TASK DETAILS: Below are records; give the number of their lines that hold the word "portals", and write nothing more.

Stored entries

○ ○ ○

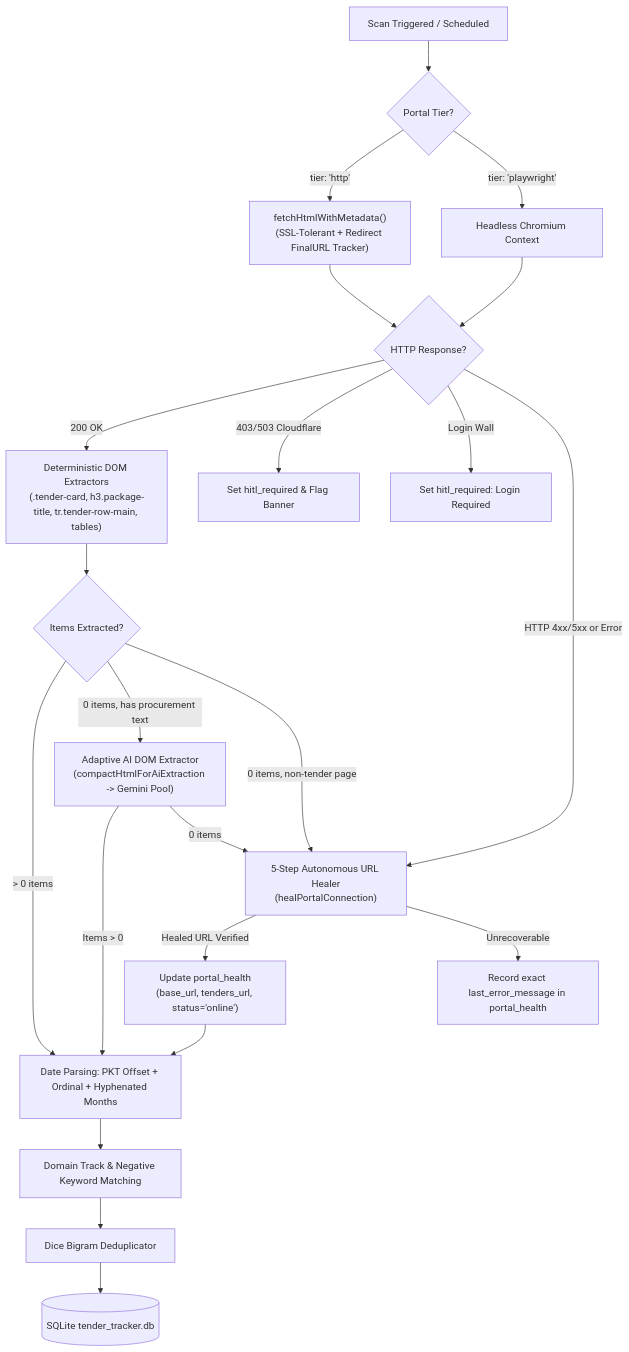
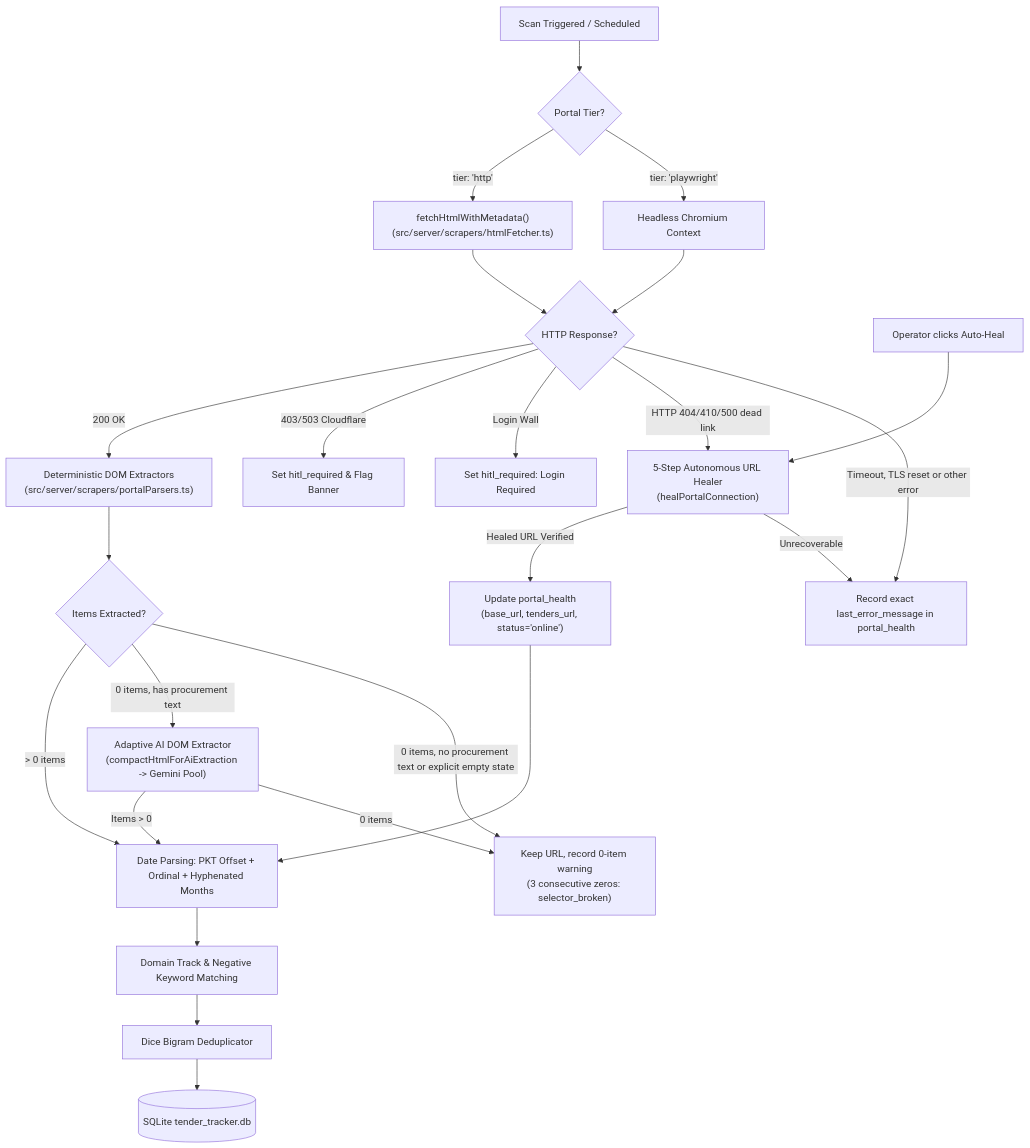
The diagram in docs/05-portals-and-scraping.md (ahsanabdullah90/Tender-Search), drawn with Mermaid before and after one commit. The commit also changed other lines of this file and 92 other files, not shown here.

````diff
--- a/docs/05-portals-and-scraping.md
+++ b/docs/05-portals-and-scraping.md
@@ -32,31 +34,35 @@
 ```mermaid
 flowchart TD
     ScanTrigger[Scan Triggered / Scheduled] --> TierBranch{Portal Tier?}
 
-    TierBranch -->|tier: 'http'| HttpFetch["fetchHtmlWithMetadata()<br/>(SSL-Tolerant + Redirect FinalURL Tracker)"]
+    TierBranch -->|tier: 'http'| HttpFetch["fetchHtmlWithMetadata()<br/>(src/server/scrapers/htmlFetcher.ts)"]
     TierBranch -->|tier: 'playwright'| PlaywrightFetch[Headless Chromium Context]
 
     HttpFetch --> RespCheck{HTTP Response?}
     PlaywrightFetch --> RespCheck
 
-    RespCheck -->|200 OK| DOMExtract["Deterministic DOM Extractors<br/>(.tender-card, h3.package-title, tr.tender-row-main, tables)"]
+    RespCheck -->|200 OK| DOMExtract["Deterministic DOM Extractors<br/>(src/server/scrapers/portalParsers.ts)"]
     RespCheck -->|403/503 Cloudflare| ChallengeDetect[Set hitl_required & Flag Banner]
     RespCheck -->|Login Wall| LoginDetect[Set hitl_required: Login Required]
-    RespCheck -->|HTTP 4xx/5xx or Error| Healer["5-Step Autonomous URL Healer<br/>(healPortalConnection)"]
+    RespCheck -->|HTTP 404/410/500 dead link| Healer["5-Step Autonomous URL Healer<br/>(healPortalConnection)"]
+    RespCheck -->|Timeout, TLS reset or other error| ErrorHandler
+    ManualHeal[Operator clicks Auto-Heal] --> Healer
 
     DOMExtract --> YieldCheck{Items Extracted?}
     YieldCheck -->|> 0 items| DateNorm[Date Parsing: PKT Offset + Ordinal + Hyphenated Months]
     YieldCheck -->|0 items, has procurement text| AiDom["Adaptive AI DOM Extractor<br/>(compactHtmlForAiExtraction -> Gemini Pool)"]
-    YieldCheck -->|0 items, non-tender page| Healer
+    YieldCheck -->|0 items, no procurement text or explicit empty state| ZeroYield["Keep URL, record 0-item warning<br/>(3 consecutive zeros: selector_broken)"]
 
     AiDom -->|Items > 0| DateNorm
-    AiDom -->|0 items| Healer
+    AiDom -->|0 items| ZeroYield
 
     Healer -->|Healed URL Verified| SaveHealed["Update portal_health<br/>(base_url, tenders_url, status='online')"]
     SaveHealed --> DateNorm
     Healer -->|Unrecoverable| ErrorHandler["Record exact last_error_message in portal_health"]
 
+    %% Rule 1: a 0-item scan on HTTP 200 never reaches the healer.
+
     DateNorm --> TrackMatch[Domain Track & Negative Keyword Matching]
     TrackMatch --> Dedupe[Dice Bigram Deduplicator]
     Dedupe --> DB[(SQLite tender_tracker.db)]
 ```
````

○ ○ ○

OUTPUT FOR THIS EXERCISE: 3